## Prompt
In your output, repeat each entry exactly and include no pictures.

::::::::::

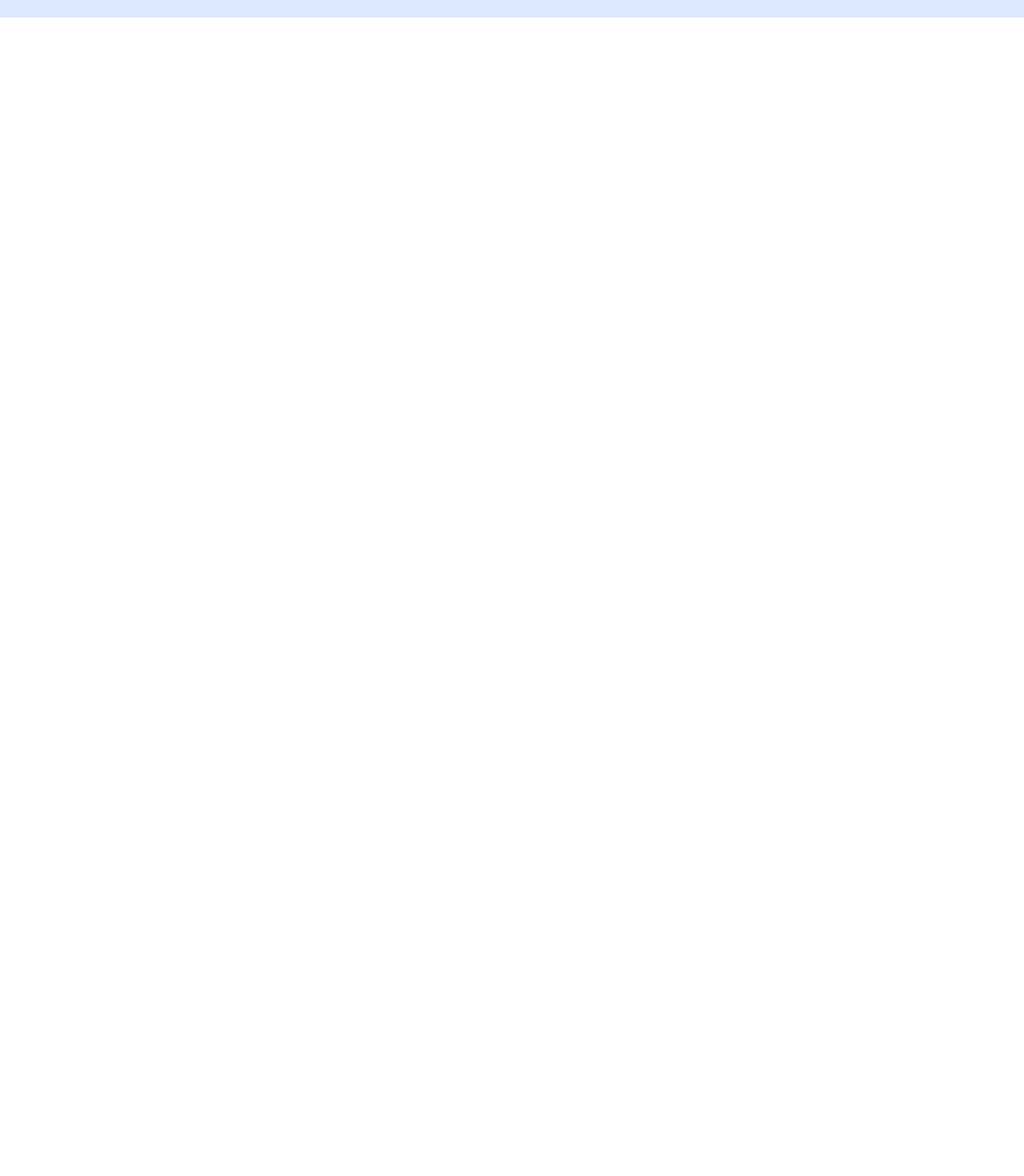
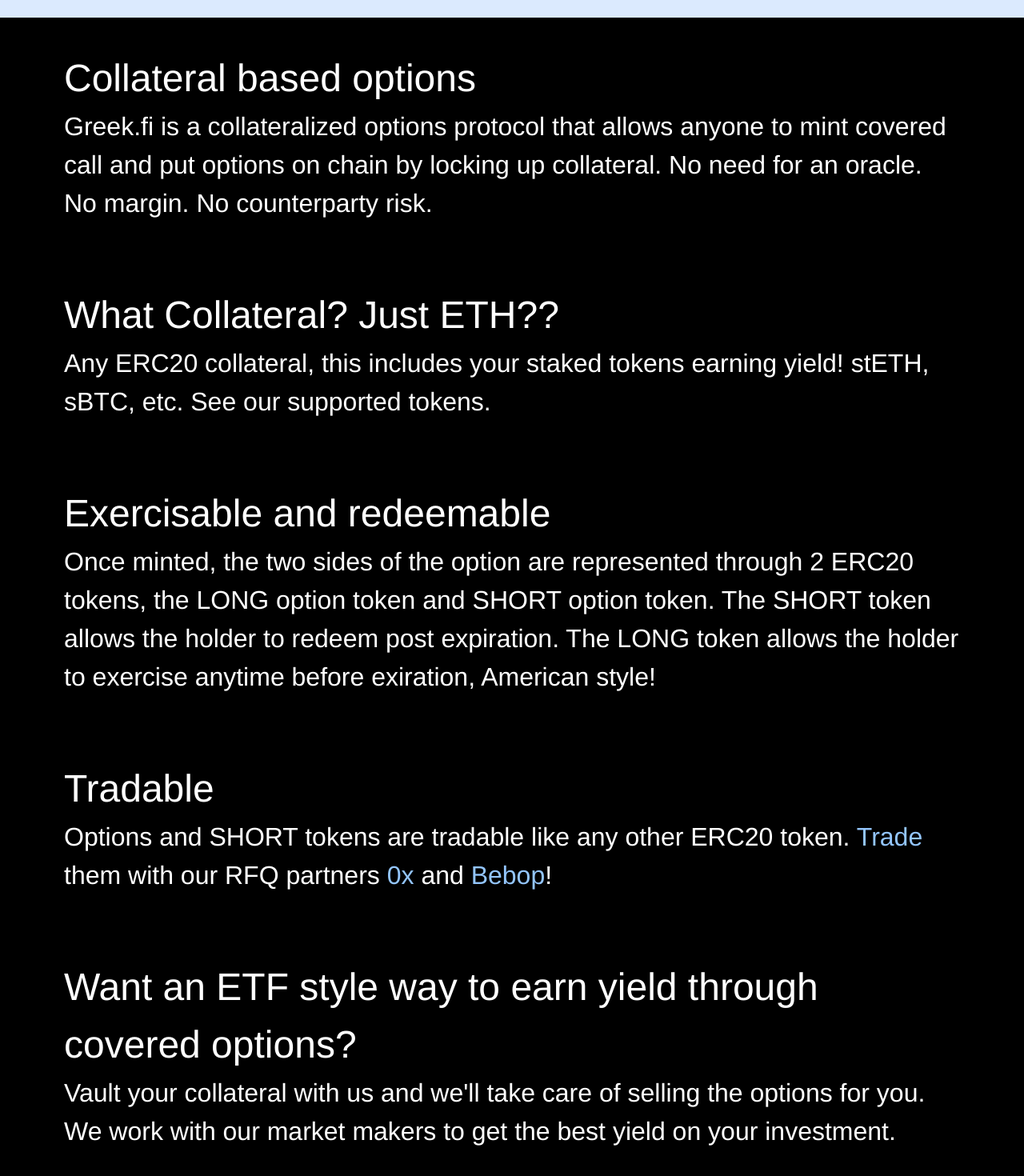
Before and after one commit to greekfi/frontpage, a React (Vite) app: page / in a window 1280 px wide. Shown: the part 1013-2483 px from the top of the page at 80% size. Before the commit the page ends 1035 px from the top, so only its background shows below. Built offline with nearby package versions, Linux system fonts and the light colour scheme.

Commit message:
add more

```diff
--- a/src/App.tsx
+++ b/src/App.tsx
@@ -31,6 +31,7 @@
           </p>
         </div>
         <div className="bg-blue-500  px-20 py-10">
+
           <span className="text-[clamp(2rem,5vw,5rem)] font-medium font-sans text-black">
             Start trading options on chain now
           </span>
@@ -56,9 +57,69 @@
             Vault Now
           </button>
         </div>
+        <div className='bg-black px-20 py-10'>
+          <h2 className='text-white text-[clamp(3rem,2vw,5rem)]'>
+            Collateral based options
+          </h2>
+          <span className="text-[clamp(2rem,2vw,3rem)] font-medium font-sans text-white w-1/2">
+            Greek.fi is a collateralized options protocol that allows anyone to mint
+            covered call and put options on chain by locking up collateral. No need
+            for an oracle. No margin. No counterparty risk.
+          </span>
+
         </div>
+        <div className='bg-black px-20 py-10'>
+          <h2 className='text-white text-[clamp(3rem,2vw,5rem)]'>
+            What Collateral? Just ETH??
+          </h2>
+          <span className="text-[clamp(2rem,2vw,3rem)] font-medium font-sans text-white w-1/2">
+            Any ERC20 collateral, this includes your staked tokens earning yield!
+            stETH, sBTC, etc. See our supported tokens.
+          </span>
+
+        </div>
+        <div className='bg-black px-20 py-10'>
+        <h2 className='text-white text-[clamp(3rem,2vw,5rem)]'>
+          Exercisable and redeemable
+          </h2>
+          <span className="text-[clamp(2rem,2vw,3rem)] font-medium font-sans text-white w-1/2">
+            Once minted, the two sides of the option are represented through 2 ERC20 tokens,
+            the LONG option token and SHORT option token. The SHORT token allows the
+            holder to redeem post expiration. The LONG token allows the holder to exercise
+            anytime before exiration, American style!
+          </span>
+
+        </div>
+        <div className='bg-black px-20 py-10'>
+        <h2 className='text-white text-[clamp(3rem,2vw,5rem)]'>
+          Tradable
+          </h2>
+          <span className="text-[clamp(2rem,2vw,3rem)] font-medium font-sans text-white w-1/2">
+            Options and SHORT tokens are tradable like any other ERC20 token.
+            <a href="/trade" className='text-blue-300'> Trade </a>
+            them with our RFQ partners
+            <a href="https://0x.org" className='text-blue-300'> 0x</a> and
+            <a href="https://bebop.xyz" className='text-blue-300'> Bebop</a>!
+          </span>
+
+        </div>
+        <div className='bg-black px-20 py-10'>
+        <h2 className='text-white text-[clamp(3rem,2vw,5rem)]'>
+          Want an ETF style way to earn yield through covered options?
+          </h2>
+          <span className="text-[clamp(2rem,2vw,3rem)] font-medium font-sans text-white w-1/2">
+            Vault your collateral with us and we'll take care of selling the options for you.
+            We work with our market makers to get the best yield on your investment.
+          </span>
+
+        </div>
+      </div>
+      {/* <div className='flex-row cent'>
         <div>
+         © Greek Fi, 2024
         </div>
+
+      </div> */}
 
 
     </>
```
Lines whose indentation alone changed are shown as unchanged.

::::::::::

## Response
Before and after one commit to greekfi/frontpage, a React (Vite) app: page / in a window 1280 px wide. Shown: the part 1013-2483 px from the top of the page at 80% size. Before the commit the page ends 1035 px from the top, so only its background shows below. Built offline with nearby package versions, Linux system fonts and the light colour scheme.

Commit message:
add more

```diff
--- a/src/App.tsx
+++ b/src/App.tsx
@@ -31,6 +31,7 @@
           </p>
         </div>
         <div className="bg-blue-500  px-20 py-10">
+
           <span className="text-[clamp(2rem,5vw,5rem)] font-medium font-sans text-black">
             Start trading options on chain now
           </span>
@@ -56,9 +57,69 @@
             Vault Now
           </button>
         </div>
+        <div className='bg-black px-20 py-10'>
+          <h2 className='text-white text-[clamp(3rem,2vw,5rem)]'>
+            Collateral based options
+          </h2>
+          <span className="text-[clamp(2rem,2vw,3rem)] font-medium font-sans text-white w-1/2">
+            Greek.fi is a collateralized options protocol that allows anyone to mint
+            covered call and put options on chain by locking up collateral. No need
+            for an oracle. No margin. No counterparty risk.
+          </span>
+
         </div>
+        <div className='bg-black px-20 py-10'>
+          <h2 className='text-white text-[clamp(3rem,2vw,5rem)]'>
+            What Collateral? Just ETH??
+          </h2>
+          <span className="text-[clamp(2rem,2vw,3rem)] font-medium font-sans text-white w-1/2">
+            Any ERC20 collateral, this includes your staked tokens earning yield!
+            stETH, sBTC, etc. See our supported tokens.
+          </span>
+
+        </div>
+        <div className='bg-black px-20 py-10'>
+        <h2 className='text-white text-[clamp(3rem,2vw,5rem)]'>
+          Exercisable and redeemable
+          </h2>
+          <span className="text-[clamp(2rem,2vw,3rem)] font-medium font-sans text-white w-1/2">
+            Once minted, the two sides of the option are represented through 2 ERC20 tokens,
+            the LONG option token and SHORT option token. The SHORT token allows the
+            holder to redeem post expiration. The LONG token allows the holder to exercise
+            anytime before exiration, American style!
+          </span>
+
+        </div>
+        <div className='bg-black px-20 py-10'>
+        <h2 className='text-white text-[clamp(3rem,2vw,5rem)]'>
+          Tradable
+          </h2>
+          <span className="text-[clamp(2rem,2vw,3rem)] font-medium font-sans text-white w-1/2">
+            Options and SHORT tokens are tradable like any other ERC20 token.
+            <a href="/trade" className='text-blue-300'> Trade </a>
+            them with our RFQ partners
+            <a href="https://0x.org" className='text-blue-300'> 0x</a> and
+            <a href="https://bebop.xyz" className='text-blue-300'> Bebop</a>!
+          </span>
+
+        </div>
+        <div className='bg-black px-20 py-10'>
+        <h2 className='text-white text-[clamp(3rem,2vw,5rem)]'>
+          Want an ETF style way to earn yield through covered options?
+          </h2>
+          <span className="text-[clamp(2rem,2vw,3rem)] font-medium font-sans text-white w-1/2">
+            Vault your collateral with us and we'll take care of selling the options for you.
+            We work with our market makers to get the best yield on your investment.
+          </span>
+
+        </div>
+      </div>
+      {/* <div className='flex-row cent'>
         <div>
+         © Greek Fi, 2024
         </div>
+
+      </div> */}
 
 
     </>
```
Lines whose indentation alone changed are shown as unchanged.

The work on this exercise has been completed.